We present a case of a C burnetii abdominal aortic graft infection for which we observed a dramatic clinical and biological recovery after surgery. We thus performed a retrospective cohort study to evaluate the impact of surgery on survival and serological outcome for patients with Q fever vascular infections diagnosed in our center.

Between 1986 and February 2015, 100 patients were diagnosed with Q fever vascular infections. The incidence of these infections has significantly increased over the past 5 years, in comparison with the mean annual incidence over the preceding 22 years (8.83 cases per year versus 3.14 cases per year, P = 0.001). A two-and-a-half-year follow-up was available for 66 patients, of whom 18.2% died.
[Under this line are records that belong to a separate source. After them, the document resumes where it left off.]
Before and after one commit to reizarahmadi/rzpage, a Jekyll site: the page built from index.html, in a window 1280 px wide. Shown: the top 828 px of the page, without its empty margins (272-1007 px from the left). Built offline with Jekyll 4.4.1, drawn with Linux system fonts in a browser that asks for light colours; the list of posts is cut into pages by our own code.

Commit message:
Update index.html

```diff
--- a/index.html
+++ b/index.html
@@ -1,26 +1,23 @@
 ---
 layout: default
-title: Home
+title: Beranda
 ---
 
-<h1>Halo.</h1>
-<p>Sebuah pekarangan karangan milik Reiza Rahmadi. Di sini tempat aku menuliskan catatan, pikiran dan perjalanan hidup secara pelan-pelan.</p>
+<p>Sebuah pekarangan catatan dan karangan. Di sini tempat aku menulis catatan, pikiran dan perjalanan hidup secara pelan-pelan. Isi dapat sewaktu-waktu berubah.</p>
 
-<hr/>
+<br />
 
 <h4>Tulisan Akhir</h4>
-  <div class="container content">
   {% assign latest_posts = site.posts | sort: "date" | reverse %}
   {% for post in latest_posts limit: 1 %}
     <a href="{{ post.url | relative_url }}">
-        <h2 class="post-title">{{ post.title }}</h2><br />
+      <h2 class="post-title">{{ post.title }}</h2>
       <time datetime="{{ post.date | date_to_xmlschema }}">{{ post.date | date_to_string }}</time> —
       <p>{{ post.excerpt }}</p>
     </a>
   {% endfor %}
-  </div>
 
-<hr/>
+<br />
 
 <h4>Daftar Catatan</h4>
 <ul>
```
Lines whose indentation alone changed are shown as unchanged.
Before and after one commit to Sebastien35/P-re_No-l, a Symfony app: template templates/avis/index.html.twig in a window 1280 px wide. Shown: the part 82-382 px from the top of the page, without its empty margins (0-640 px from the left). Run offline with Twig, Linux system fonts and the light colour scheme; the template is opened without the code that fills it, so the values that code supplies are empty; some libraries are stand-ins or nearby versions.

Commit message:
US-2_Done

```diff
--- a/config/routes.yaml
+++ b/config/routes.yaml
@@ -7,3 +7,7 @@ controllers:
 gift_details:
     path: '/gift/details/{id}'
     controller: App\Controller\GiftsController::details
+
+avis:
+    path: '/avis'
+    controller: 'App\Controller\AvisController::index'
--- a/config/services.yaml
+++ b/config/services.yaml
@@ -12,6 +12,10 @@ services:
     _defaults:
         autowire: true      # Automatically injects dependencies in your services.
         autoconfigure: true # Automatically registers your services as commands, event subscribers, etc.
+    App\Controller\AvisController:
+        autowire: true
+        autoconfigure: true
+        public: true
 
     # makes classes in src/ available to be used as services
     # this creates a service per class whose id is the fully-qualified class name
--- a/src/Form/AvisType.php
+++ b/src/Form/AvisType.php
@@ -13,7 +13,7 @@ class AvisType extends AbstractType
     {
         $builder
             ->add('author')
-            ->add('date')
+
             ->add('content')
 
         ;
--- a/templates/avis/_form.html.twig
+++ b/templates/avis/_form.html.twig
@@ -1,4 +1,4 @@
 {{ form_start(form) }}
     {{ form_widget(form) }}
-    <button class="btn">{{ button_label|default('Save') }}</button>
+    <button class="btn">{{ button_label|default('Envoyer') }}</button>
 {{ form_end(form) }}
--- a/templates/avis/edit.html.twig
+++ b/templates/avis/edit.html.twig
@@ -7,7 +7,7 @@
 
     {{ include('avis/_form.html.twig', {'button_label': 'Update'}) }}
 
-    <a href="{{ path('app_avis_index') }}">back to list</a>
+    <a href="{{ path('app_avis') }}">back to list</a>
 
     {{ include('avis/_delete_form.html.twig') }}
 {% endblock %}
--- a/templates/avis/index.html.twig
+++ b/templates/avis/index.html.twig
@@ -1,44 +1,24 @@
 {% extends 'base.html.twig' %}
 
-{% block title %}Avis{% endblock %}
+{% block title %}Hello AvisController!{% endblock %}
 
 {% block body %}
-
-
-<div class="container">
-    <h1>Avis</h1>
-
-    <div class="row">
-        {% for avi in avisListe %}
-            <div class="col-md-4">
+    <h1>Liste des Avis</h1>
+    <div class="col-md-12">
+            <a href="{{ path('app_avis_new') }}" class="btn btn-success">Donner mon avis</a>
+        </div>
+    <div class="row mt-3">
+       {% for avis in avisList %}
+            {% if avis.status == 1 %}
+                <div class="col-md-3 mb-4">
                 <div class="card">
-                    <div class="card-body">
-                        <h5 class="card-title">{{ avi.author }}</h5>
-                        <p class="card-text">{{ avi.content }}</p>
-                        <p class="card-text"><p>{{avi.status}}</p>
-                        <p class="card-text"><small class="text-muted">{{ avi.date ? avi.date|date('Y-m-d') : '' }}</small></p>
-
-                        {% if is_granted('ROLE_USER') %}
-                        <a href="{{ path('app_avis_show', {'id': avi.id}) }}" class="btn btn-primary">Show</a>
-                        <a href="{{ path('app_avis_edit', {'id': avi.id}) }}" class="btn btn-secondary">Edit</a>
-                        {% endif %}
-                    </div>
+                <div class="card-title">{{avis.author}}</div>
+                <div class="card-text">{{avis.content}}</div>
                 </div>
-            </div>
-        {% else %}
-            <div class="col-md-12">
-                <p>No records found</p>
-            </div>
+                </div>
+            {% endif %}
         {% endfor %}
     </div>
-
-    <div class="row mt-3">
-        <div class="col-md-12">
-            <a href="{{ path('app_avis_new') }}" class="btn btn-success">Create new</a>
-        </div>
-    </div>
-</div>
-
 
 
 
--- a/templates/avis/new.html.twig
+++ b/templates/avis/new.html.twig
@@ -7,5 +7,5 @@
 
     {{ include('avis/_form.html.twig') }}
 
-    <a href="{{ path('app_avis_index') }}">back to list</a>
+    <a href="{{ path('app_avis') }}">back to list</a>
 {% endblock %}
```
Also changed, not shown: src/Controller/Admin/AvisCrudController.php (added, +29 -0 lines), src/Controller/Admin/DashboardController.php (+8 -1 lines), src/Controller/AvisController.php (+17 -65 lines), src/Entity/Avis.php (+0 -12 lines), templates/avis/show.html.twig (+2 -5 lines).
We observed 6.5% of deaths in the group of patients who were operated upon at 2 and a half years, in comparison with 28.6% in the group which were not operated upon (P = 0.02). Surgery was the only factor that had a positive impact on survival at 2 and a half years using univariate analysis [hazard ratio: 0.17 [95% CI]: [0.039–0.79]; P = 0.024]. Surgery was also associated with a good serological outcome (74.1% vs 57.1% of patients, P = 0.03). In the group of patients with vascular graft infections (n = 47), surgery had a positive impact on serological outcome at 2 and a half years (85.7% vs 42.9%, P < 0.001) [hazard ratio: 0.40 [95% CI]: [0.17–098]; P = 0.046] and tended to be associated with lower although not statistically significant mortality (11.1% vs 27.6% of deaths, P = 0.19).

Surgical treatment confers a benefit in terms of survival following C burnetii vascular infections. However, given the high mortality of these infections and their rising incidence, we propose a strategy that consists of screening for vascular graft and aneurysms in the context of primary Q fever, to decide when to start prophylactic treatment, similar to the strategy recommended for the prophylaxis of Q fever endocarditis.

No MeSH data available.